Schieffer's "Media-oric" Rise
In 1969, Schieffer joined CBS, where he worked for 46 years. Before becoming the anchor for Face the Nation and CBS Evening News, he covered the Pentagon, the White House, Congress, and the State Department. He was one of the few to cover all four of Washington’s major beats. In 1982, he was named the network’s chief Washington correspondent and became the anchor and moderator for Face the Nation in 1991. For 23 years Schieffer also anchored the Saturday edition of the CBS Evening News.
Outside of his work as an anchor, he has conducted several rare interviews, including ones with Fidel Castro, Yasser Arafat, and Saddam Hussein.
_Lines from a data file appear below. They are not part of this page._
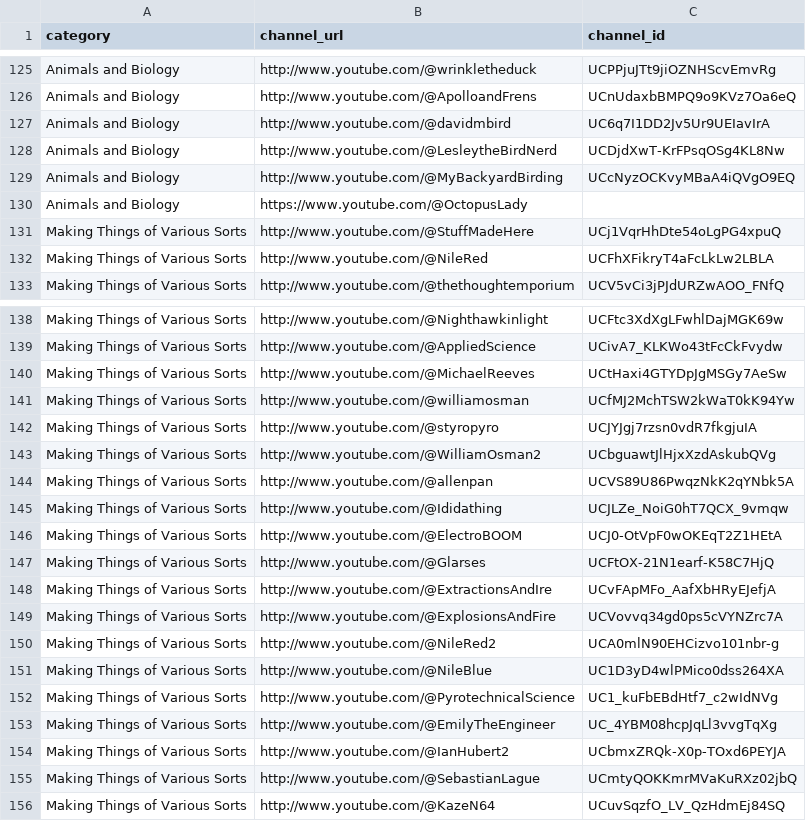
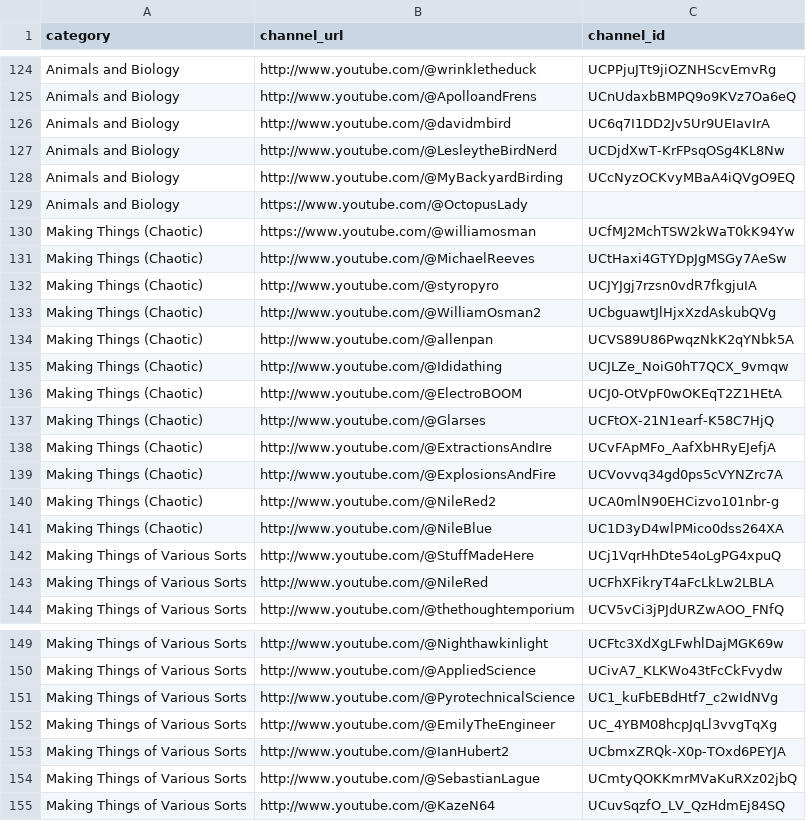
Before and after one commit to RMWinslow/ytrss, a CSV file: channel_list.csv, drawn as a sheet; only a part is shown, gaps mark what is left out; the diff covers the shown part only.

Commit message:
Update channel_list.csv
Separate the chaotic maker channels into their own category.

```diff
--- a/channel_list.csv
+++ b/channel_list.csv
@@ -130,2 +129,14 @@ Animals and Biology,http://www.youtube.com/@MyBackyardBirding,UCcNyzOCKvyMBaA4iQ
 Animals and Biology,https://www.youtube.com/@OctopusLady,
+Making Things (Chaotic),https://www.youtube.com/@williamosman,UCfMJ2MchTSW2kWaT0kK94Yw
+Making Things (Chaotic),http://www.youtube.com/@MichaelReeves,UCtHaxi4GTYDpJgMSGy7AeSw
+Making Things (Chaotic),http://www.youtube.com/@styropyro,UCJYJgj7rzsn0vdR7fkgjuIA
+Making Things (Chaotic),http://www.youtube.com/@WilliamOsman2,UCbguawtJlHjxXzdAskubQVg
+Making Things (Chaotic),http://www.youtube.com/@allenpan,UCVS89U86PwqzNkK2qYNbk5A
+Making Things (Chaotic),http://www.youtube.com/@Ididathing,UCJLZe_NoiG0hT7QCX_9vmqw
+Making Things (Chaotic),http://www.youtube.com/@ElectroBOOM,UCJ0-OtVpF0wOKEqT2Z1HEtA
+Making Things (Chaotic),http://www.youtube.com/@Glarses,UCFtOX-21N1earf-K58C7HjQ
+Making Things (Chaotic),http://www.youtube.com/@ExtractionsAndIre,UCvFApMFo_AafXbHRyEJefjA
+Making Things (Chaotic),http://www.youtube.com/@ExplosionsAndFire,UCVovvq34gd0ps5cVYNZrc7A
+Making Things (Chaotic),http://www.youtube.com/@NileRed2,UCA0mlN90EHCizvo101nbr-g
+Making Things (Chaotic),http://www.youtube.com/@NileBlue,UC1D3yD4wlPMico0dss264XA
 Making Things of Various Sorts,http://www.youtube.com/@StuffMadeHere,UCj1VqrHhDte54oLgPG4xpuQ
@@ -139,14 +150,2 @@ Making Things of Various Sorts,http://www.youtube.com/@Nighthawkinlight,UCFtc3Xd
 Making Things of Various Sorts,http://www.youtube.com/@AppliedScience,UCivA7_KLKWo43tFcCkFvydw
-Making Things of Various Sorts,http://www.youtube.com/@MichaelReeves,UCtHaxi4GTYDpJgMSGy7AeSw
-Making Things of Various Sorts,http://www.youtube.com/@williamosman,UCfMJ2MchTSW2kWaT0kK94Yw
-Making Things of Various Sorts,http://www.youtube.com/@styropyro,UCJYJgj7rzsn0vdR7fkgjuIA
-Making Things of Various Sorts,http://www.youtube.com/@WilliamOsman2,UCbguawtJlHjxXzdAskubQVg
-Making Things of Various Sorts,http://www.youtube.com/@allenpan,UCVS89U86PwqzNkK2qYNbk5A
-Making Things of Various Sorts,http://www.youtube.com/@Ididathing,UCJLZe_NoiG0hT7QCX_9vmqw
-Making Things of Various Sorts,http://www.youtube.com/@ElectroBOOM,UCJ0-OtVpF0wOKEqT2Z1HEtA
-Making Things of Various Sorts,http://www.youtube.com/@Glarses,UCFtOX-21N1earf-K58C7HjQ
-Making Things of Various Sorts,http://www.youtube.com/@ExtractionsAndIre,UCvFApMFo_AafXbHRyEJefjA
-Making Things of Various Sorts,http://www.youtube.com/@ExplosionsAndFire,UCVovvq34gd0ps5cVYNZrc7A
-Making Things of Various Sorts,http://www.youtube.com/@NileRed2,UCA0mlN90EHCizvo101nbr-g
-Making Things of Various Sorts,http://www.youtube.com/@NileBlue,UC1D3yD4wlPMico0dss264XA
 Making Things of Various Sorts,http://www.youtube.com/@PyrotechnicalScience,UC1_kuFbEBdHtf7_c2wIdNVg
```
Also changed, not shown: 1 removed row elsewhere in this file.
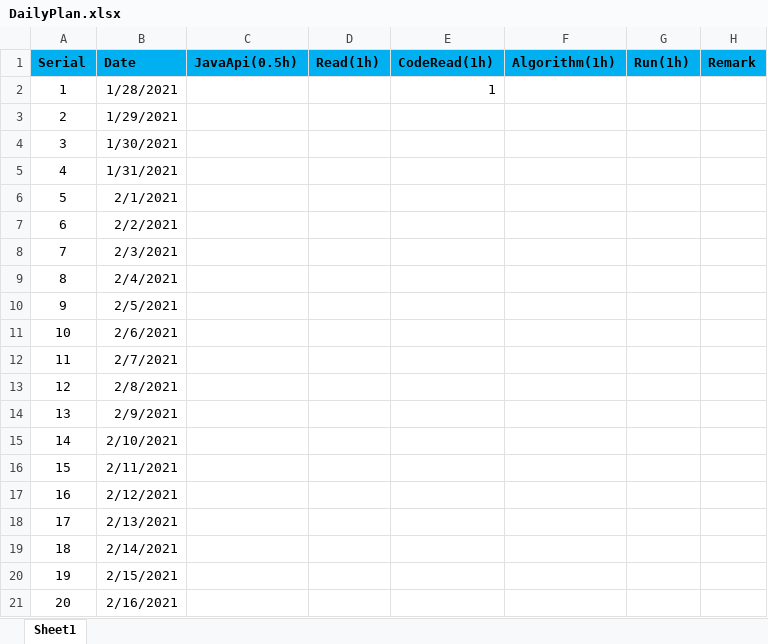
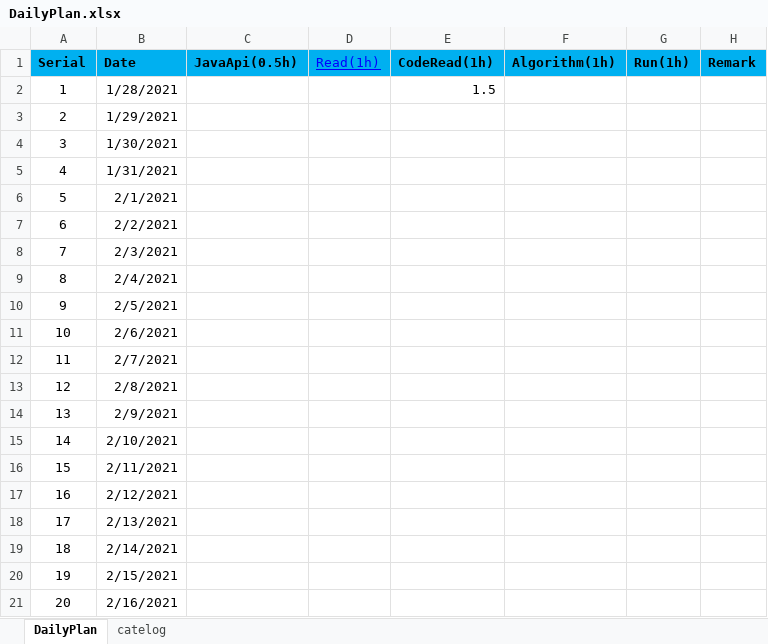
Before and after one commit to shangpengyang/technical-information, an Excel workbook: plan/DailyPlan.xlsx, sheet DailyPlan, drawn as a sheet; values as stored, in another font and other column widths than the file's, no borders; the diff names each change by its address in the sheet, - before the commit and + after, or states it on an @@ line.

```diff
--- a/plan/DailyPlan.xlsx (sheet DailyPlan)
+++ b/plan/DailyPlan.xlsx (sheet DailyPlan)
-sheet tab: Sheet1
+sheet tab: DailyPlan
+sheet tab: catelog
@@ D1 bold: on → off, underline: off → on, text colour: black → #0000FF @@
-E2 (CodeRead(1h)): 1
+E2 (CodeRead(1h)): 1.5
```
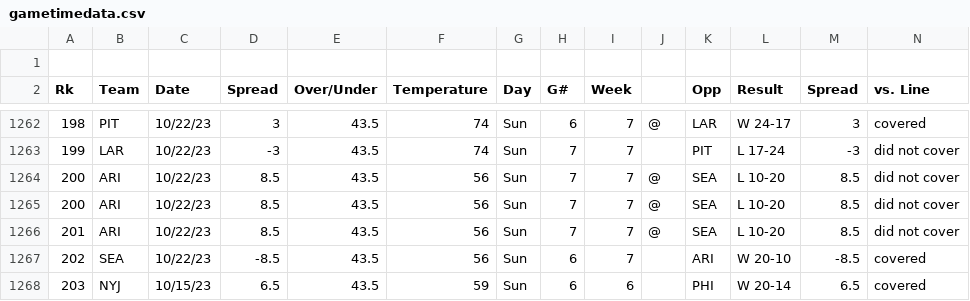
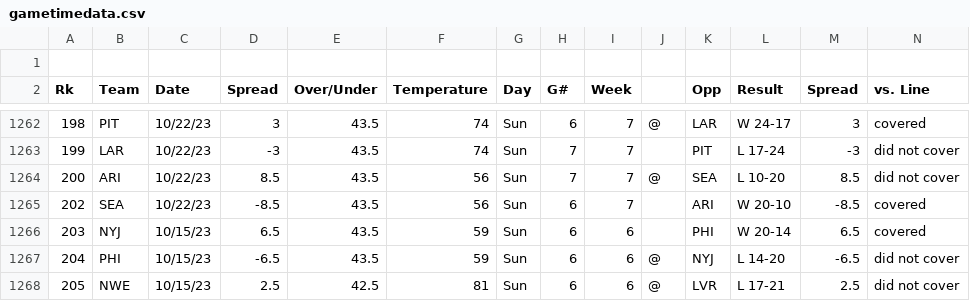
Before and after one commit to hzgoodwin/num-crunch-2, a CSV file: data-raw/gametimedata.csv, drawn as a sheet; only a part is shown, gaps mark what is left out; the shorter side is filled out with more unchanged rows; rows hold the shown columns only; the diff names each change by its address in the sheet, - before the commit and + after, or states it on an @@ line.

Commit message:
Update gametimedata.csv
removed ARI duplicate

```diff
--- a/data-raw/gametimedata.csv
+++ b/data-raw/gametimedata.csv
-row 1265: 200 | ARI | 10/22/23 | 8.5 | 43.5 | 56 | Sun | 7 | 7 | @ | SEA | L 10-20 | 8.5 | did not cover
-row 1266: 201 | ARI | 10/22/23 | 8.5 | 43.5 | 56 | Sun | 7 | 7 | @ | SEA | L 10-20 | 8.5 | did not cover
```
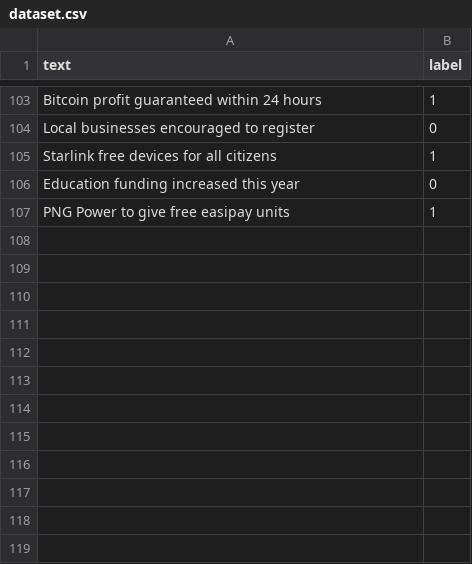
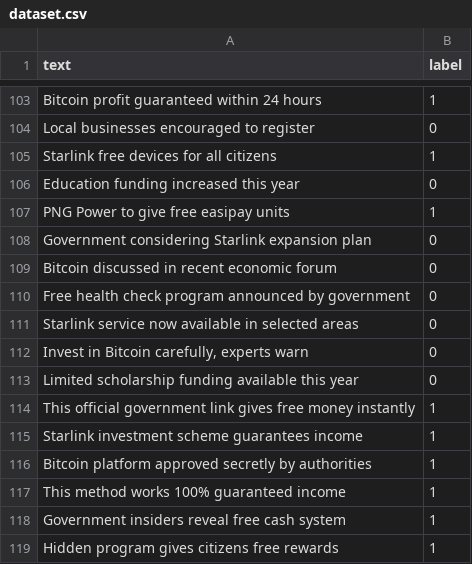
Before and after one commit to nessktn/minsinformation-detection, a CSV file: data/dataset.csv, drawn as a sheet; only a part is shown, gaps mark what is left out; the diff names each change by its address in the sheet, - before the commit and + after, or states it on an @@ line.

```diff
--- a/data/dataset.csv
+++ b/data/dataset.csv
+row 108: Government considering Starlink expansion plan | 0
+row 109: Bitcoin discussed in recent economic forum | 0
+row 110: Free health check program announced by government | 0
+row 111: Starlink service now available in selected areas | 0
+row 112: Invest in Bitcoin carefully, experts warn | 0
+row 113: Limited scholarship funding available this year | 0
+row 114: This official government link gives free money instantly | 1
+row 115: Starlink investment scheme guarantees income | 1
+row 116: Bitcoin platform approved secretly by authorities | 1
+row 117: This method works 100% guaranteed income | 1
+row 118: Government insiders reveal free cash system | 1
+row 119: Hidden program gives citizens free rewards | 1
```
Also changed, not shown: 6 other files.
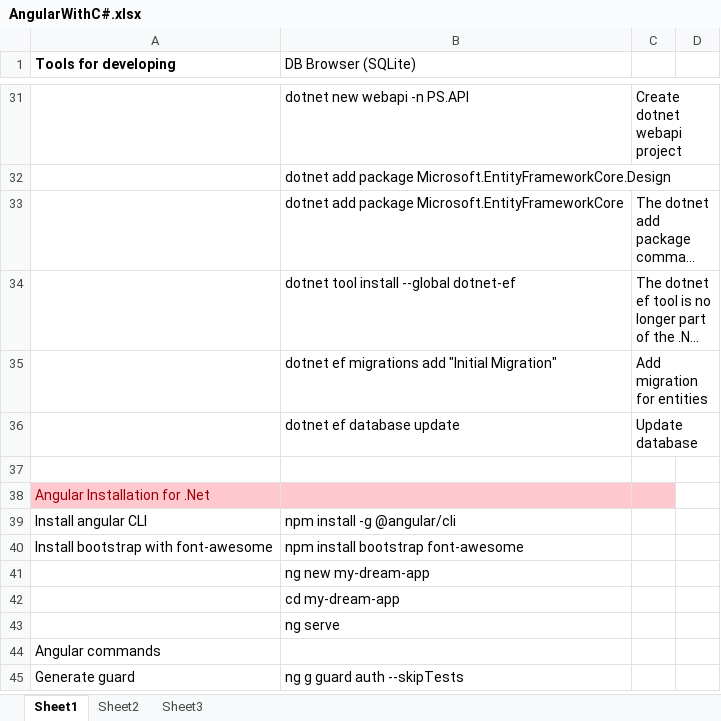
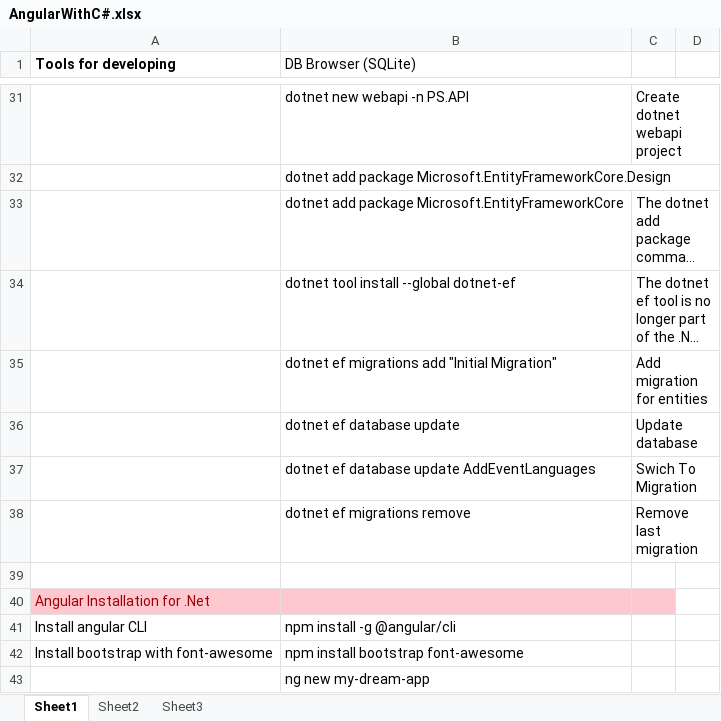
Before and after one commit to vladosfi/ps, an Excel workbook: AngularWithC#.xlsx, sheet Sheet1, drawn as a sheet; only a part is shown, gaps mark what is left out; the shorter side is filled out with more unchanged rows; long unchanged cells end in …; values as stored, in another font and other column widths than the file's, no borders; the diff names each change by its address in the sheet, - before the commit and + after, or states it on an @@ line.

```diff
--- a/AngularWithC#.xlsx (sheet Sheet1)
+++ b/AngularWithC#.xlsx (sheet Sheet1)
+row 37:  | dotnet ef database update AddEventLanguages | Swich To Migration
+row 38:  | dotnet ef migrations remove | Remove last migration
```
Also changed, not shown: 16 other files.
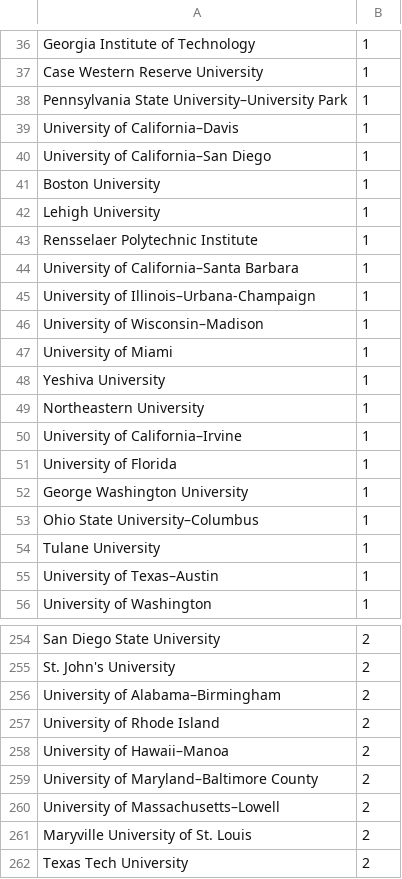
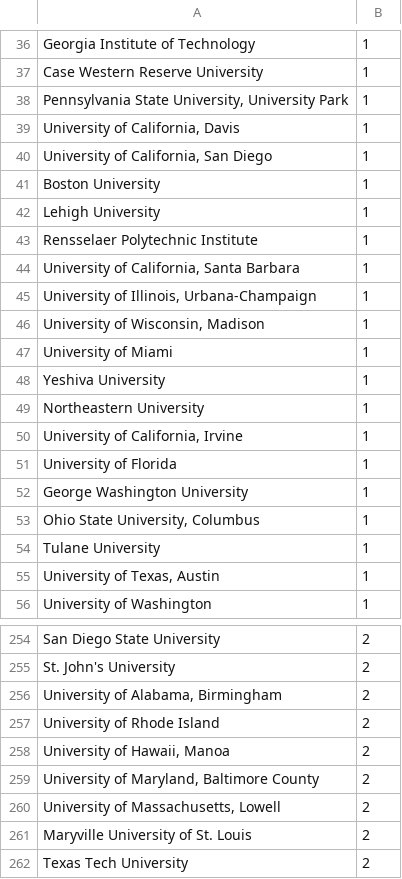
Before and after one commit to johnjankowski/extract_yoe, a CSV file: data/schools.csv, drawn as a sheet; only a part is shown, gaps mark what is left out; the diff covers the shown part only.

```diff
--- a/data/schools.csv
+++ b/data/schools.csv
@@ -37,5 +37,5 @@
 "Case Western Reserve University","1"
-"Pennsylvania State University–University Park","1"
-"University of California–Davis","1"
-"University of California–San Diego","1"
+"Pennsylvania State University, University Park","1"
+"University of California, Davis","1"
+"University of California, San Diego","1"
 "Boston University","1"
@@ -43,5 +43,5 @@
 "Rensselaer Polytechnic Institute","1"
-"University of California–Santa Barbara","1"
-"University of Illinois–Urbana-Champaign","1"
-"University of Wisconsin–Madison","1"
+"University of California, Santa Barbara","1"
+"University of Illinois, Urbana-Champaign","1"
+"University of Wisconsin, Madison","1"
 "University of Miami","1"
@@ -49,8 +49,8 @@
 "Northeastern University","1"
-"University of California–Irvine","1"
+"University of California, Irvine","1"
 "University of Florida","1"
 "George Washington University","1"
-"Ohio State University–Columbus","1"
+"Ohio State University, Columbus","1"
 "Tulane University","1"
-"University of Texas–Austin","1"
+"University of Texas, Austin","1"
 "University of Washington","1"
@@ -255,7 +255,7 @@
 "St. John's University","2"
-"University of Alabama–Birmingham","2"
+"University of Alabama, Birmingham","2"
 "University of Rhode Island","2"
-"University of Hawaii–Manoa","2"
-"University of Maryland–Baltimore County","2"
-"University of Massachusetts–Lowell","2"
+"University of Hawaii, Manoa","2"
+"University of Maryland, Baltimore County","2"
+"University of Massachusetts, Lowell","2"
 "Maryville University of St. Louis","2"
```
Also changed, not shown: 60 edited cells elsewhere in this file, 27 other files.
Schieffer has also conducted interviews with every United State’s President since Nixon, and many seeking the office, and has moderated three debates for the 2004, 2008, and 2012 Presidential elections.
Over his years as a reporter, Schieffer won many awards in broadcast journalism, including eight Emmys. He was named a living legend by the Library of Congress, and he was inducted into the National Academy of Arts and Sciences Hall of Fame. His alma mater, Texas Christian University, named its journalism school and the College the program is located in, after Schieffer.
Shieffer's Literary Endeavors
2003 Easton Press Edition of This Just In
In 1989, Schieffer, in conjunction with Gary Paul Gates, published his first book, The Acting President. In it, the authors examine the Reagan administration and how it was run from 1980 to 1988.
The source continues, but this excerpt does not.